Being Caribou by Karsten Heuer

2473766Nonfiction — print. Milkweed Editions, 2008. Originally published 2005. 240 pgs. Purchased.

Subtitled “Five Months on Food with an Arctic Herd”, Heuer’s book chronicles the period of time in 2003 that he and his wife, Leanne, spent migrating with the Porcupine caribou herd on foot and on skis from their winter range to their breeding grounds in the Arctic National Wildlife Refuge.

The ANWR is located in northeastern Alaska and abuts Ivvavik National Park in Yukon, Canada, but the protection the Porcupine caribou herd is afforded in Canada does not follow across the border into the ANWR. Different management schemes and different statues (wildlife refuge versus national park) already complicate the management of the Porcupine caribou herd in trans-national wildlife park, but the issue is further complicated by a fierce debate in the United States over drilling for oil in the ANWR.

Drilling for oil in the ANWR sounds impossible – it is a national wildlife refuge, after all – but Section 1002 of the act establishing the ANWR outlined that additional research was needed before Congress could designate a key 1.5-million-acre parcel along the coastal plain as part of the larger wilderness area. In 1980, when the act was passed, it was suspected that one of the largest reserves of oil in the entire United States existed under this land.

Not only is the area critical to the habitat of the Porcupine caribou herd, “it is breeding and nesting habitat for 130 species of migratory birds from seven continents; it contains the best and highest concentration of onshore denning sites for the entire Beaufort Sea population of polar bears; and it is key birthing and rearing habitat for musk oxen, foxes, lemmings, and a host of small mammals that live in the area year-round” (pg. 16).

Furthermore, the Gwich’in people filed a complaint to the United Nations that the proposed development of the ANWR would violate the International Charter on Human Rights as it poses a threat to their culture, which considers the caribou to be a mainstay of dietary and spiritual life.

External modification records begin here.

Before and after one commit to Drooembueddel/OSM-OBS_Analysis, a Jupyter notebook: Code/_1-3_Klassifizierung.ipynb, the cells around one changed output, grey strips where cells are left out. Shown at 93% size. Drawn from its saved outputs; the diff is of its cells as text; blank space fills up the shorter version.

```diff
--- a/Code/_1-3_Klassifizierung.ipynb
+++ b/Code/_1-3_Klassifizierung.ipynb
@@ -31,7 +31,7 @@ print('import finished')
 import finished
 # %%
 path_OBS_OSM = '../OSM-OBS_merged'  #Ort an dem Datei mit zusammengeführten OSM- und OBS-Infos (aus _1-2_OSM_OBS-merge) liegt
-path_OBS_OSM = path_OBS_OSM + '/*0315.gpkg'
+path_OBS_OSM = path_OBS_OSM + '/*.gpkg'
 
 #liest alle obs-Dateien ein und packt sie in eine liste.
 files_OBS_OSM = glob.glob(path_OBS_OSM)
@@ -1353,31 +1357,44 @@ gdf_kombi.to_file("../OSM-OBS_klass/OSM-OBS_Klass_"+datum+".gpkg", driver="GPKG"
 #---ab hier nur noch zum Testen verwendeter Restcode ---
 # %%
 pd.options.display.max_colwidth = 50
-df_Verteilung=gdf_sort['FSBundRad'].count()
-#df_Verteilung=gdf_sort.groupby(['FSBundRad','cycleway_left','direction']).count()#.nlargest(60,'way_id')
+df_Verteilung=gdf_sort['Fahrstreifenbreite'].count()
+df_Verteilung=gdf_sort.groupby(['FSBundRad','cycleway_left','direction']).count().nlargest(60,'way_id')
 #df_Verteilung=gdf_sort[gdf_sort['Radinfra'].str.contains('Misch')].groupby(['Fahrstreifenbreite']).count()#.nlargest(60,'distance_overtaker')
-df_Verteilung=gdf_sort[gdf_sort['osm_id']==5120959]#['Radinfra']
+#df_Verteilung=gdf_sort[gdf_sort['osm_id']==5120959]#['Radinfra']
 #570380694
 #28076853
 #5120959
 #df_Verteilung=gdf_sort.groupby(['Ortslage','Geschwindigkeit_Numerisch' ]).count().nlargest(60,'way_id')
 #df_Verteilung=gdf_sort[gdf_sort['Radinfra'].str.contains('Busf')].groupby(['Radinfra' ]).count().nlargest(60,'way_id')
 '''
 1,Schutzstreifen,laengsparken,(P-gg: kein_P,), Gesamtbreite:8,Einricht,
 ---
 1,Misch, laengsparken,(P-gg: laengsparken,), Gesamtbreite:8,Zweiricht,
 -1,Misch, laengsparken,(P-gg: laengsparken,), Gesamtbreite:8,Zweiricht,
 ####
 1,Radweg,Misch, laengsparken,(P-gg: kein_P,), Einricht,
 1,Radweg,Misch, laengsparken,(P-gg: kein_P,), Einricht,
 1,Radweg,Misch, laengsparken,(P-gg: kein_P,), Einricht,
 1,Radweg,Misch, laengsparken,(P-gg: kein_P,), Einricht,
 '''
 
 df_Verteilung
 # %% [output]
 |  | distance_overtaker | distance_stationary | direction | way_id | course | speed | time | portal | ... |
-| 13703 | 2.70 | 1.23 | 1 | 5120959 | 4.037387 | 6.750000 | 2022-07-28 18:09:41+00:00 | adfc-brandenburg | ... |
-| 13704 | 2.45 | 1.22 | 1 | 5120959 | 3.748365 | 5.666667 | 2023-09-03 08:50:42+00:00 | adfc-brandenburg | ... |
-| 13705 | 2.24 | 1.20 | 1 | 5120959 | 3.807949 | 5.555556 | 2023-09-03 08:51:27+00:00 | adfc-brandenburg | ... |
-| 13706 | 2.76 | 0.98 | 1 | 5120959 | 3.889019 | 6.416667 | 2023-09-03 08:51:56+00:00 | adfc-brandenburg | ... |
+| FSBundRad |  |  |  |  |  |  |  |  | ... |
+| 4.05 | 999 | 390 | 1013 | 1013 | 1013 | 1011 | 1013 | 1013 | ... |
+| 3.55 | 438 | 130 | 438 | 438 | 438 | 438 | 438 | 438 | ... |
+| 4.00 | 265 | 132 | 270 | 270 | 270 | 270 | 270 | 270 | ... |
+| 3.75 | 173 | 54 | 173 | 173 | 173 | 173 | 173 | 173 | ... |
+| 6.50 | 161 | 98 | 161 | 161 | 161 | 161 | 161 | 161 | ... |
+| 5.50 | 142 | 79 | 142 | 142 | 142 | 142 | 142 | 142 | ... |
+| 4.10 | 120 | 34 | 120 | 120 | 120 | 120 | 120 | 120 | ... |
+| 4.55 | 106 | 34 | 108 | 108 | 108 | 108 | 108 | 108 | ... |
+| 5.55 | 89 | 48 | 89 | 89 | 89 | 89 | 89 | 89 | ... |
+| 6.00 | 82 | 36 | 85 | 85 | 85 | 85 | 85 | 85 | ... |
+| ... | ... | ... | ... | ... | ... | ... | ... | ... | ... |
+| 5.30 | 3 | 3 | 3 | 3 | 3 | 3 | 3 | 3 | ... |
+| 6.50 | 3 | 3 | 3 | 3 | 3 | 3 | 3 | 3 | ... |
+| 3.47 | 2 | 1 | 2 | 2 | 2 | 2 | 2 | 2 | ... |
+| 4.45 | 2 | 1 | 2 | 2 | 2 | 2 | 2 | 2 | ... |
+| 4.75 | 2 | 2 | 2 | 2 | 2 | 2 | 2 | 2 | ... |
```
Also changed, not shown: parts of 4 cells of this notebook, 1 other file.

But, at the time of Heuer’s travels with the caribou, the production of oil from non-Middle Eastern sources was a popular policy and considered more important than the lives of the animals and people listed above.

This book documents an adventure I’m glad someone else wrote about so I can read and experience their trip from the comfort of my home. It’s not that I wouldn’t want to visit the ANWR (it sounds breathtakingly beautiful), but this trip is riddled with requirements that are far outside this hiker’s comfort zone – relying on food drops, multiple encounters with starving bears, crossing frozen rivers barefoot, sleeping outdoors during 24-hour sunlight, dealing with mother cows protecting their newborn babies, and Alaska’s notorious mosquitoes and bugs. No, thank you.

Despite the discomforts, it is easy to get swept away by the beauty and heartache of such an awe-inspiring journey. The descriptions of the animals herd mentality – pausing and then pushing the pack leaders into treacherous river crossings – are not easily captured in still photographs, and the slow death of a cow still nursing her calf moved me to tears. I started to get an appreciation for the ANWR and the Porcupine caribou herd that all the documentary films, congressional hearings, and propaganda posters could not impart upon me. And then there is the disconnect Heuer and his wife experience as they follow the caribou:

 “There’s still pressure, but it’s different, surging through instead of gathering within us. No schedules, no timetables, no flashing lights and signs saying which way to go next. It is wolves that tell us when to stop and caribou that urge us forward, pushing and pulling us across the landscape from behind and ahead.” (pg. 57)

Their time may have been about being caribou, but something about this description really spoke to me. This idea that I can step outside of this fast-paced life, go into the woods, and experience a different kind of urging that doesn’t involve a buzzing phone or a chirp of an email notification. And isn’t that what wild places like the ANWR are also about? The protection of species and their habitat, but also the preservation of wild areas that speak to our souls and keep us human?


Leave a Reply to Christina Cancel reply

Fill in your details below or click an icon to log in: Logo

You are commenting using your account. Log Out /  Change )

Google photo

You are commenting using your Google account. Log Out /  Change )

Twitter picture

You are commenting using your Twitter account. Log Out /  Change )

Facebook photo

You are commenting using your Facebook account. Log Out /  Change )

Connecting to %s

This site uses Akismet to reduce spam. Learn how your comment data is processed.

%d bloggers like this: